■ Data for analysis:
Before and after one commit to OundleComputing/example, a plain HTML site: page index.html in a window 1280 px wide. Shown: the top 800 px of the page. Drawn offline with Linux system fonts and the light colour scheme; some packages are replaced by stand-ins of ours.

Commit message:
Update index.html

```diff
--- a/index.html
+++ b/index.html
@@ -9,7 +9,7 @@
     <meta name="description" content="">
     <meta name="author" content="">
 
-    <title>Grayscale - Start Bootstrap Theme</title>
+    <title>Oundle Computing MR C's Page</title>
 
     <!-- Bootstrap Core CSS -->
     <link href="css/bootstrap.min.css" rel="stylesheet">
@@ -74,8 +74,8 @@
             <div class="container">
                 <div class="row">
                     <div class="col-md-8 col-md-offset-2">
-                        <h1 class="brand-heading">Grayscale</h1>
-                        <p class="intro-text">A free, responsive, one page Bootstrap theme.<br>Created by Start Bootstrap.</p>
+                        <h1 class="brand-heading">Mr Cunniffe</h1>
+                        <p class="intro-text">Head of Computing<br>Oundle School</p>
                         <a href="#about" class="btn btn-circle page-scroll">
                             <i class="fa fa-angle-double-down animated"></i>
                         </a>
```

--

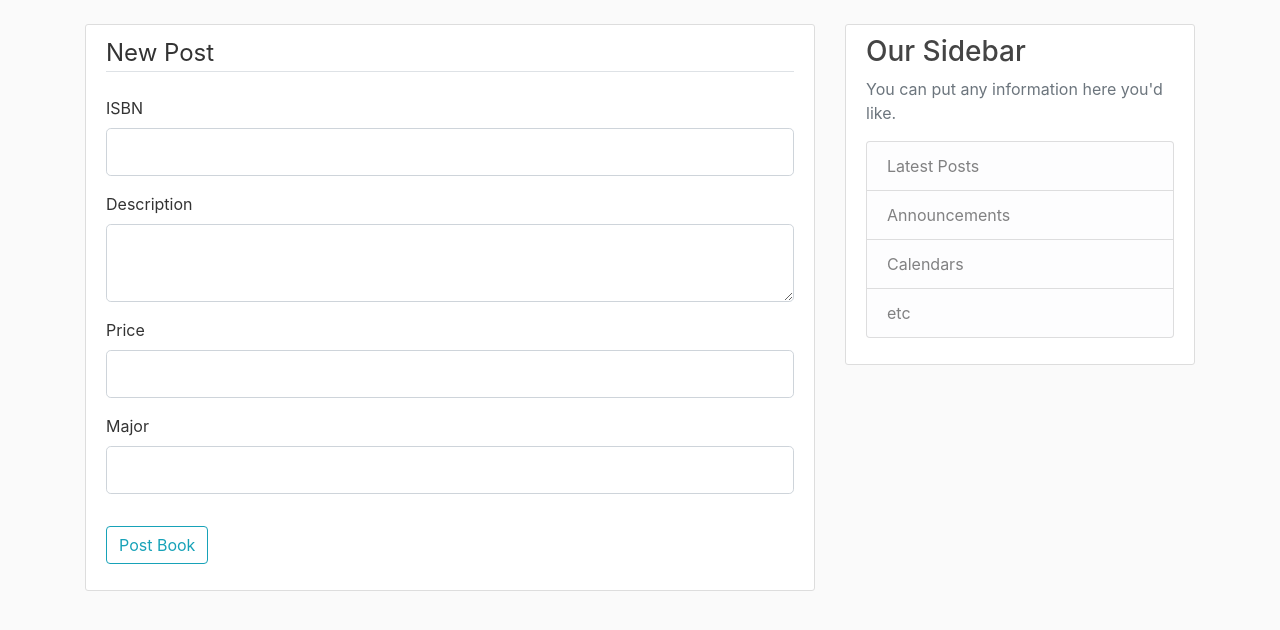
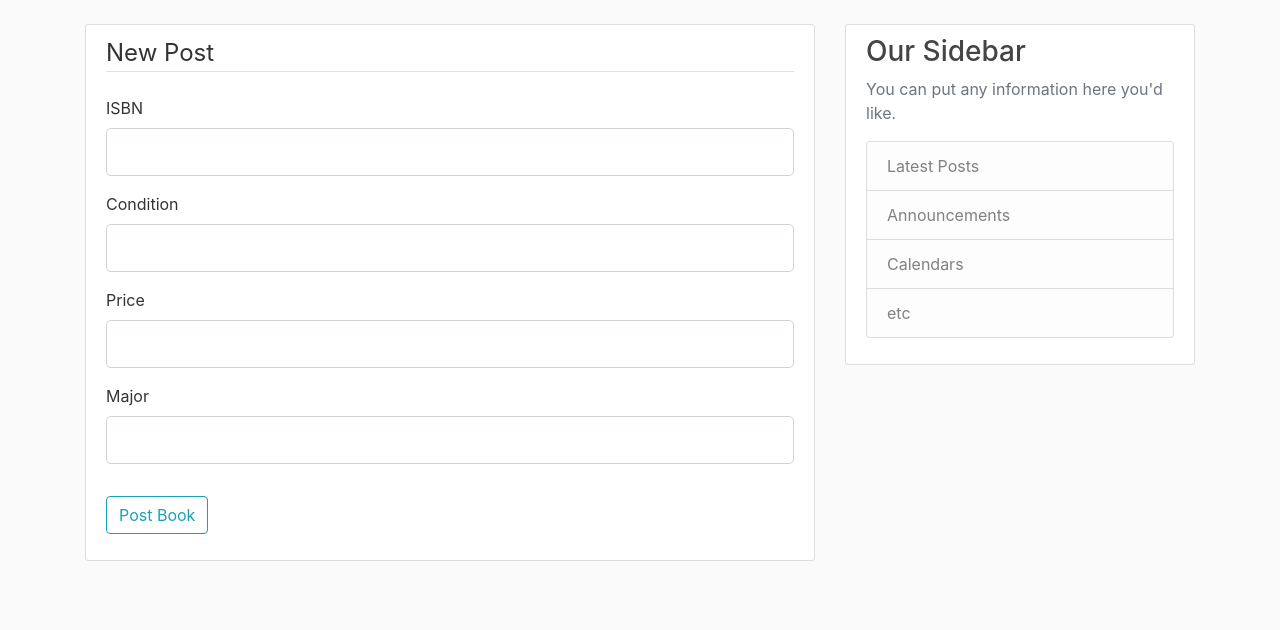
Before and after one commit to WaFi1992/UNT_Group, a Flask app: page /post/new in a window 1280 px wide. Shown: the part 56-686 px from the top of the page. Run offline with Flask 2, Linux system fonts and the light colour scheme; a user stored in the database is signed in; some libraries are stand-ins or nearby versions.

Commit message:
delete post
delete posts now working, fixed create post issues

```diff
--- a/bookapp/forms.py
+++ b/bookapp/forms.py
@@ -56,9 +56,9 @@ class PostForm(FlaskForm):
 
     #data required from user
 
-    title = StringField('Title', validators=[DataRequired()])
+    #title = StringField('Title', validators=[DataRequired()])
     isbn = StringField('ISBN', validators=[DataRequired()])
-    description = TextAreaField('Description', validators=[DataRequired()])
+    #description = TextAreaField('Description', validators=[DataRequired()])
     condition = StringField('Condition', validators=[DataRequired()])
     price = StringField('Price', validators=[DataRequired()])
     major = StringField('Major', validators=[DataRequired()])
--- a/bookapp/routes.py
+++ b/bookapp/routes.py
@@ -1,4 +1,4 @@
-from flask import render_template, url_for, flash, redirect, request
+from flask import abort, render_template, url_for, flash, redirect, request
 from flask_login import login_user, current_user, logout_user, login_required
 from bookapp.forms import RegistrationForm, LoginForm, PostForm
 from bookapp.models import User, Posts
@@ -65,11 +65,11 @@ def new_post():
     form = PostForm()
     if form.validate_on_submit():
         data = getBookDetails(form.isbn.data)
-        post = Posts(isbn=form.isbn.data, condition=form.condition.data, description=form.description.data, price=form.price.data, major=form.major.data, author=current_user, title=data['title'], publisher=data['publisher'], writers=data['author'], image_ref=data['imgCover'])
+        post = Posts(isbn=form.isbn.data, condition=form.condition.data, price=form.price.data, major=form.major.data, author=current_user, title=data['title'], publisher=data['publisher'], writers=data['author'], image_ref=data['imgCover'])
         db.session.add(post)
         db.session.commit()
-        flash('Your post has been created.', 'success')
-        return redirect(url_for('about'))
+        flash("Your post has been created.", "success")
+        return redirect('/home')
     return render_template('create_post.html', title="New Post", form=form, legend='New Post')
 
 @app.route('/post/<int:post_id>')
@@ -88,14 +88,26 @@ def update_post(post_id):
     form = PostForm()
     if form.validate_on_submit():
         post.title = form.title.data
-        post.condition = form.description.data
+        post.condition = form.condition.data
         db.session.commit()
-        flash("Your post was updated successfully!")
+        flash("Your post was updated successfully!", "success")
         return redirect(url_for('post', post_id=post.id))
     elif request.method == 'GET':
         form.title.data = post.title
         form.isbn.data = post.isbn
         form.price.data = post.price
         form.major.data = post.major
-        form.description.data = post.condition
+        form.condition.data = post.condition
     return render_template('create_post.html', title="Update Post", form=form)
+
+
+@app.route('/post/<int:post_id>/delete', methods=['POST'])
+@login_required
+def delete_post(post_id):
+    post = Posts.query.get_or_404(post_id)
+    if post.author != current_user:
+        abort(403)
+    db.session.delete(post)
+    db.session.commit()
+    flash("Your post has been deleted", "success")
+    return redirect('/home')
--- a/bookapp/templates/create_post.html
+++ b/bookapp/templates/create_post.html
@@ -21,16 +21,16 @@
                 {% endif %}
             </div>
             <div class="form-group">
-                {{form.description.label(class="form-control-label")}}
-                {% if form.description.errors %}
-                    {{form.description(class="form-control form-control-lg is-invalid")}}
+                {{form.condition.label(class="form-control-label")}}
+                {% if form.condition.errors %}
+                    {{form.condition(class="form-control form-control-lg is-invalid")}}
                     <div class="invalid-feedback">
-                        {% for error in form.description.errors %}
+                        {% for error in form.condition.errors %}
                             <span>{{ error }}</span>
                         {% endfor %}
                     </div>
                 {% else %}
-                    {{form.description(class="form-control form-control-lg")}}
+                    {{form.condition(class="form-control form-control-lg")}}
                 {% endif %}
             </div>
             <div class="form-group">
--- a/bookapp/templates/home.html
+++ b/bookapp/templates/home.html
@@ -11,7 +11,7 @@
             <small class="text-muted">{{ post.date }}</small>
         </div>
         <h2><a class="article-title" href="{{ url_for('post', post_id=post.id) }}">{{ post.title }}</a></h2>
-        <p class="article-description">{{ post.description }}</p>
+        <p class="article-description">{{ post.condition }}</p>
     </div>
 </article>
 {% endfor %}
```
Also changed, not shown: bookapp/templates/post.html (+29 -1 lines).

■ What to do: Would you show every line in the data above that contains the string "Your"?

■ Answer below:
-        flash('Your post has been created.', 'success')
+        flash("Your post has been created.", "success")
-        flash("Your post was updated successfully!")
+        flash("Your post was updated successfully!", "success")
+    flash("Your post has been deleted", "success")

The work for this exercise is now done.